Jennifer Appel told Slow Boat Sailing that she lacked large-scale island or harbor charts on board the SV Sea Nymph, which would have allowed her to see the depths in the anchorages they passed up. In our patron-only bonus episode to the Slow Boat Sailing Podcast episode 42, Jennifer Appel tells how she hated electronic charts and lacked electronic charts for the South Pacific.
In an e-mail exchange the author asked Ms. Appel, “Did you have paper charts for Christmas Island, Kiribati and the Northern Cooks? Did you have a paper chart for Wake Island?” All those were islands that Ms. Appel has said the SV Sea Nymph passed by on their 5 month journey ending in a US Navy rescue. Ms. Appel replied, “I had overall charts for those locations but none that were island specific.”
Photo credit: Public domain US Navy photo by by Petty Officer 3rd Class Jonathan R Clay. Jennifer Appel with her dog on the USS Ashland in Okinawa, Japan.
“What I have learned about GPS’s is that sometimes they do not match exactly what the paper chart says. You can have things in the Garmin that are five miles away from where they actually are in reality. So my experience has been to always use paper charts as the law, and use the GPS as a secondary backup,” Ms. Appel said.
Slow Boat Sailing asked, “So the Garmin chart plotter with the screen did it have charts loaded on it or no?”
“Yeah,” replied Ms. Appel.
“It did. It did have charts. Did you get the charts for French Polynesia before you left?” asked Slow Boat Sailing.

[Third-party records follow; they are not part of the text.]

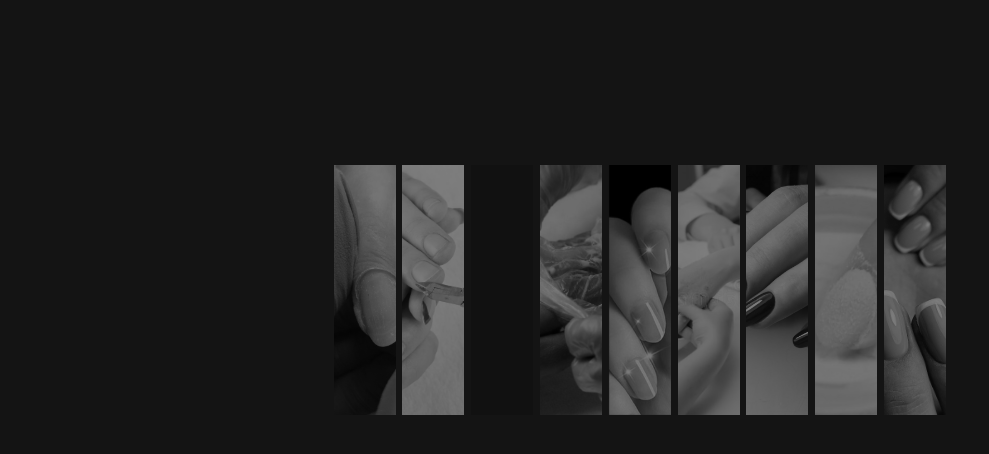
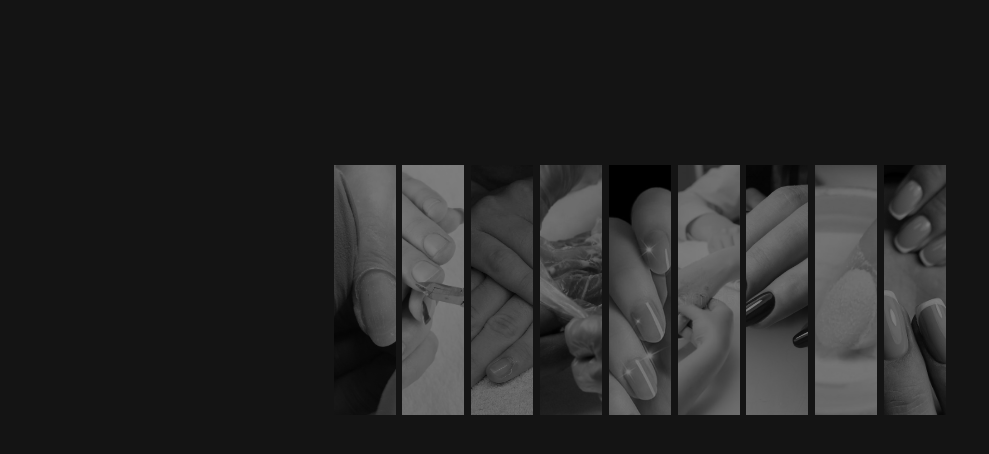
Before and after one commit to Vika0726/-, a plain HTML site: page index.html in a window 1280 px wide. Shown: the part 128-582 px from the top of the page, without its empty margins (0-989 px from the left). Drawn offline with Linux system fonts and the light colour scheme.

Commit message:
Add files via upload

```diff
--- a/index.html
+++ b/index.html
@@ -16,7 +16,7 @@
 			<div class="item pic1" tabindex="1" style="background-image: url(img/photos/1684917891_mykaleidoscope-ru-p-kombi-manikyur-bez-pokritiya-pinterest-57.jpg)">
 			</div>
 			<div class="item" tabindex="1" style="background-image: url(img/photos/21.jpg)"></div>
-			<div class="item" tabindex="1" style="background-image: url(img/photos/3.jpg.~)"></div>
+			<div class="item" tabindex="1" style="background-image: url(img/photos/3.jpg)"></div>
 			<div class="item" tabindex="1" style="background-image: url(img/photos/4.jpeg)"></div>
 			<div class="item" tabindex="1" style="background-image: url(img/photos/5.jpg)"></div>
 			<div class="item" tabindex="1" style="background-image: url(img/photos/6.jpeg)"></div>
```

“I think actually it had the entire Pacific Ocean to the California coast over to about the end of the Hawaiian Islands on it.”
Garmin chart plotters only have charts for the areas purchased by the owner. For example, the chart card named “VUS021R BlueChart g2 Vision West Coast Hawaii California-Mexico SD Card” does not cover French Polynesia, the Cooks, Kiribati, or Wake Island.

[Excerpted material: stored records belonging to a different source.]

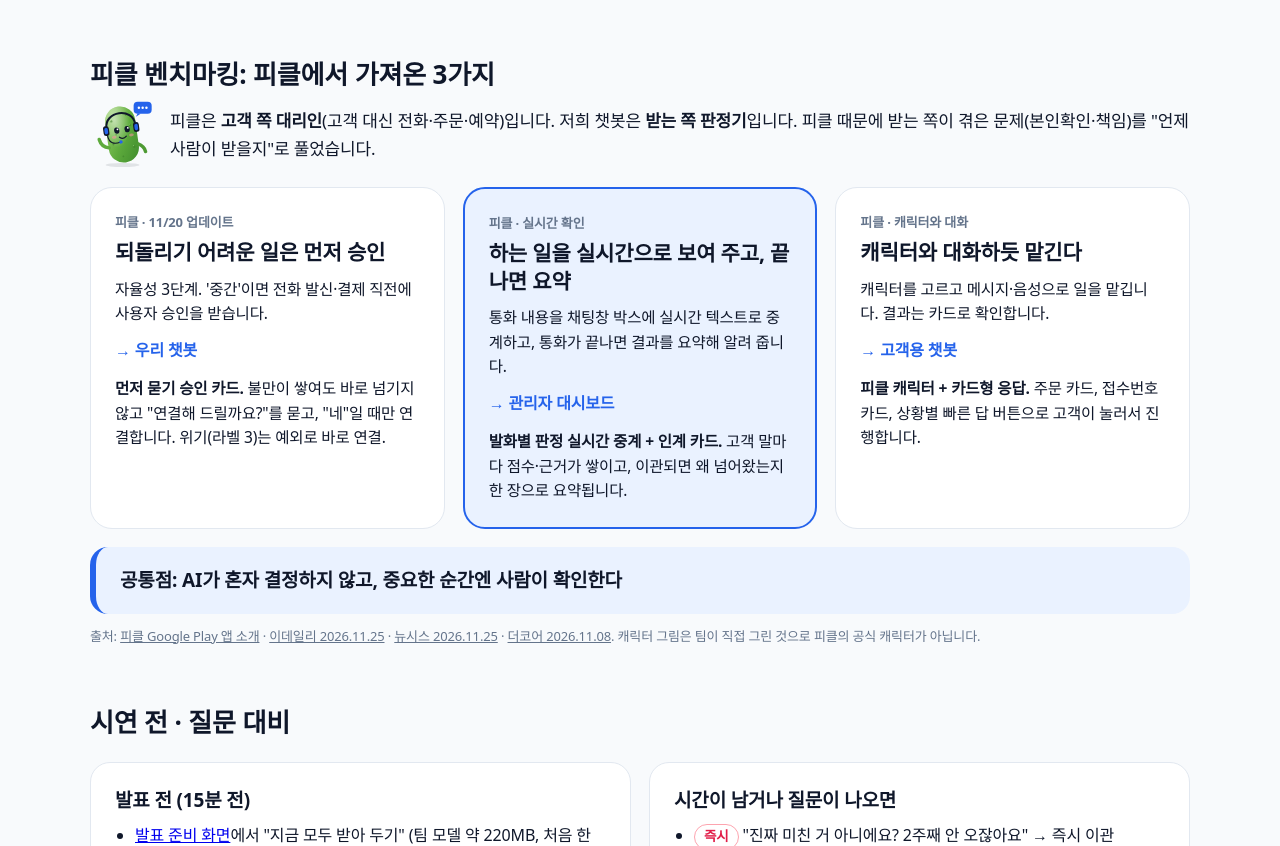
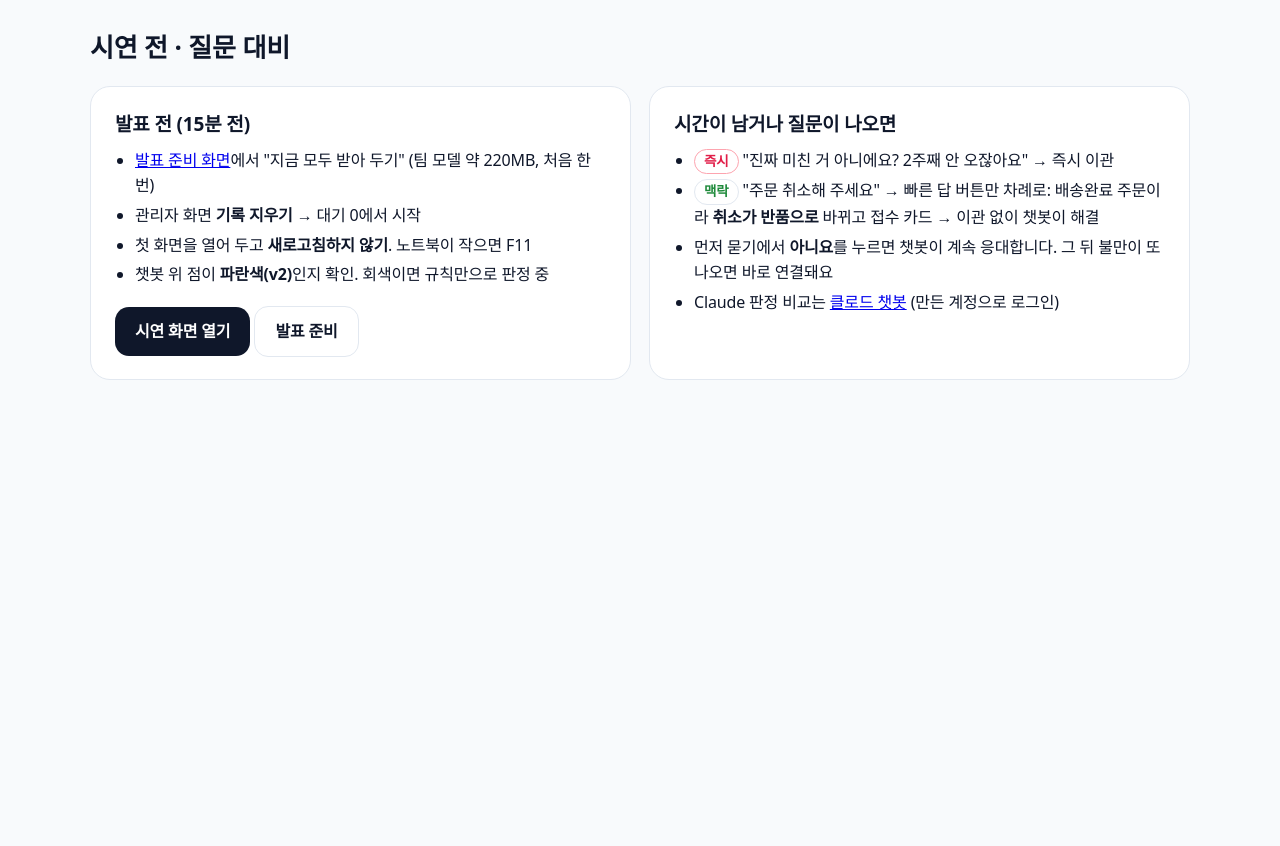
Before and after one commit to Team02-Re-2/chatbot-demo, a plain HTML site: page script/index.html in a window 1280 px wide. Shown: the part 1716-2562 px from the top of the page. After the commit the page ends 2160 px from the top, so only its background shows below. Drawn offline with Linux system fonts and the light colour scheme; a web font is replaced by a local one.

Commit message:
시연 대본: 피클 이야기 제거

```diff
--- a/script/index.html
+++ b/script/index.html
@@ -106,7 +106,7 @@ section{margin-top:56px}
         <div class="say"><span class="lab">말하기</span><p>"지금 보시는 게 저희 시제품입니다. 왼쪽은 고객이 보는 챗봇, 오른쪽은 상담사가 보는 관리자 화면입니다. 위 숫자처럼 기준선 0.7로 상담사 연결을 22.2%에서 10.9%로 줄인 판정이 이 챗봇 안에서 그대로 돌아갑니다."</p></div>
         <div class="do"><span class="lab">누르기 · 확인</span><ol><li>첫 화면 맨 위 숫자 3개를 손으로 가리킵니다.</li><li>챗봇 위 <b>파란 점 "팀 모델 v2 + 규칙 안전장치로 판정 중"</b>을 확인합니다.</li></ol></div></div>
       <div class="st" id="s1"><div class="t">0:15<small>30초</small></div>
-        <div class="say"><span class="lab">말하기</span><p>"택배가 안 와서 짜증난다는 첫 말에 불만 점수 0.79가 나옵니다. 아직 한 번이라 챗봇이 계속 응대합니다. 같은 불만이 한 번 더 나오면 0.97, 최근 발화 두 개가 모두 불만입니다. 그래도 바로 넘기지 않고 '상담사에게 연결해 드릴까요?' 먼저 묻습니다. 피클이 전화나 결제 직전에 사용자 승인을 받는 것과 같은 방식입니다."</p></div>
+        <div class="say"><span class="lab">말하기</span><p>"택배가 안 와서 짜증난다는 첫 말에 불만 점수 0.79가 나옵니다. 아직 한 번이라 챗봇이 계속 응대합니다. 같은 불만이 한 번 더 나오면 0.97, 최근 발화 두 개가 모두 불만입니다. 그래도 바로 넘기지 않고 '상담사에게 연결해 드릴까요?' 먼저 묻습니다."</p></div>
         <div class="do"><span class="lab">누르기 · 확인</span><ol><li>시연 문장 <span class="chip b">① 먼저 묻기</span> → 관리자 화면 판정 <b>불만 0.79</b></li><li><span class="chip b">② 먼저 묻기</span> → <b>불만 0.97</b>, 챗봇에 <b>연결 승인 카드</b></li></ol></div></div>
       <div class="st" id="s2"><div class="t">0:45<small>25초</small></div>
         <div class="say"><span class="lab">말하기</span><p>"고객이 '네'라고 하면 그때 상담사에게 넘어갑니다. 오른쪽에 대기 1건이 생기고, 인계 정보에 어떤 말 때문에 넘어왔는지, 근거 표현과 점수, 판정 이력이 정리됩니다. 상담사는 고객에게 처음부터 다시 묻지 않아도 됩니다."</p></div>
@@ -120,17 +120,6 @@ section{margin-top:56px}
     </div>
   </section>
 
-  <section>
-    <h2>피클 벤치마킹: 피클에서 가져온 3가지</h2>
-    <div class="pk"><img src="../assets/pickle.svg" alt=""><p style="margin:0;font-size:17px">피클은 <b>고객 쪽 대리인</b>(고객 대신 전화·주문·예약)입니다. 저희 챗봇은 <b>받는 쪽 판정기</b>입니다. 피클 때문에 받는 쪽이 겪은 문제(본인확인·책임)를 "언제 사람이 받을지"로 풀었습니다.</p></div>
-    <div class="cards">
-      <div class="card"><div class="k">피클 · 11/20 업데이트</div><h3>되돌리기 어려운 일은 먼저 승인</h3><p>자율성 3단계. '중간'이면 전화 발신·결제 직전에 사용자 승인을 받습니다.</p><div class="arrow">→ 우리 챗봇</div><p><b>먼저 묻기 승인 카드.</b> 불만이 쌓여도 바로 넘기지 않고 "연결해 드릴까요?"를 묻고, "네"일 때만 연결합니다. 위기(라벨 3)는 예외로 바로 연결.</p></div>
-      <div class="card hl"><div class="k">피클 · 실시간 확인</div><h3>하는 일을 실시간으로 보여 주고, 끝나면 요약</h3><p>통화 내용을 채팅창 박스에 실시간 텍스트로 중계하고, 통화가 끝나면 결과를 요약해 알려 줍니다.</p><div class="arrow">→ 관리자 대시보드</div><p><b>발화별 판정 실시간 중계 + 인계 카드.</b> 고객 말마다 점수·근거가 쌓이고, 이관되면 왜 넘어왔는지 한 장으로 요약됩니다.</p></div>
-      <div class="card"><div class="k">피클 · 캐릭터와 대화</div><h3>캐릭터와 대화하듯 맡긴다</h3><p>캐릭터를 고르고 메시지·음성으로 일을 맡깁니다. 결과는 카드로 확인합니다.</p><div class="arrow">→ 고객용 챗봇</div><p><b>피클 캐릭터 + 카드형 응답.</b> 주문 카드, 접수번호 카드, 상황별 빠른 답 버튼으로 고객이 눌러서 진행합니다.</p></div>
-    </div>
-    <div class="band">공통점: AI가 혼자 결정하지 않고, 중요한 순간엔 사람이 확인한다</div>
-    <div class="src">출처: <a href="https://play.google.com/store/apps/details?hl=ko&amp;id=com.pickle.client" target="_blank" rel="noopener">피클 Google Play 앱 소개</a> · <a href="https://www.edaily.co.kr/News/Read?mediaCodeNo=257&amp;newsId=02341926645649328" target="_blank" rel="noopener">이데일리 2026.11.25</a> · <a href="http://www.newsis.com/view/NISX20261125_0003883342" target="_blank" rel="noopener">뉴시스 2026.11.25</a> · <a href="https://thecore.media/briefing_pickle_agent_reviews/" target="_blank" rel="noopener">더코어 2026.11.08</a>. 캐릭터 그림은 팀이 직접 그린 것으로 피클의 공식 캐릭터가 아닙니다.</div>
-  </section>
 
   <section>
     <h2>시연 전 · 질문 대비</h2>
```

“So, like I said, the handheld [Garmin GPS] never quit. It always had a battery backup it was wonderful. The big one [Garmin GPS chart plotter] would quit because I have no idea why and we would just reset it and just turn it back on, but 100 percent of the time we use paper charts.”
Many times the electronic charts are identical to paper charts. It just depends on if the electronic chart used and the paper charts on board the vessel. For example, the USA and the UK have different paper charts that may be used for electronic charts. Navionics uses chart plotter soundings to update some of their electronic charts. Many paper charts were drawn prior to GPS positioning and are over a century old. Thus, large chart errors are possible whether they are paper or electronic.
Ms. Appel told Slow Boat Sailing that she did not have any electronic charts on the hand-held Garmin GPSMAP 76cx that she had on board.
She also told Slow Boat Sailing that she had never looked on her past bread crumb trail on the GPSMAP 76cx. She asserted on a Today Show interview with Matt Lauer that the handheld GPS would prove that they were not near Tahiti on June 15. The USCG said it made radio contact with the Sea Nymph. Ms. Appel told Slow Boat Sailing that the memory storage on the unit was unlikely to keep records that far back.
This bonus episode 42 of the Slow Boat Sailing Podcast is part of an interview exclusive to Slow Boat Sailing. To our knowledge, this is the first time Jennifer Appel has been interviewed by a sailboat owner since being rescued by the US Navy.
This interview highlight’s Ms. Appel’s lack of familiarity with much of the electrical navigation and communication gear on her boat. For example, Ms. Appel talks about the gear on board and often uses marine brand names to refer to pieces of electronics, assuming they manufacturer only makes one type of gear. Appel mentions that “ICOM” was an SSB. ICOM is an electronics manufacturer that makes both VHF and AIS transeivers in addition to SSB units. A similar exchange happens when Appel refers to “Furono,” which was the Sea Nymph‘s radar. Furuno makes GPS, fish finders, and chart plotters in addition to radar domes.
Ms. Appel has repeatedly said that she paid someone to install much of the new electronic gear. In this interview, she says, “I wholeheartedly espouse what Don Casey says in This Old Boat. You need to do your own work and don’t trust other people to do it for you. Because once they do something if you have no idea what they have done, then, by the time you realize there is a problem, you are so far behind the eight ball trying to fix it. You might not even have the parts.”
Ms. Appel said, “The two things that I was not good at or had not had a large amount of expertise in were the rigging and the communications.”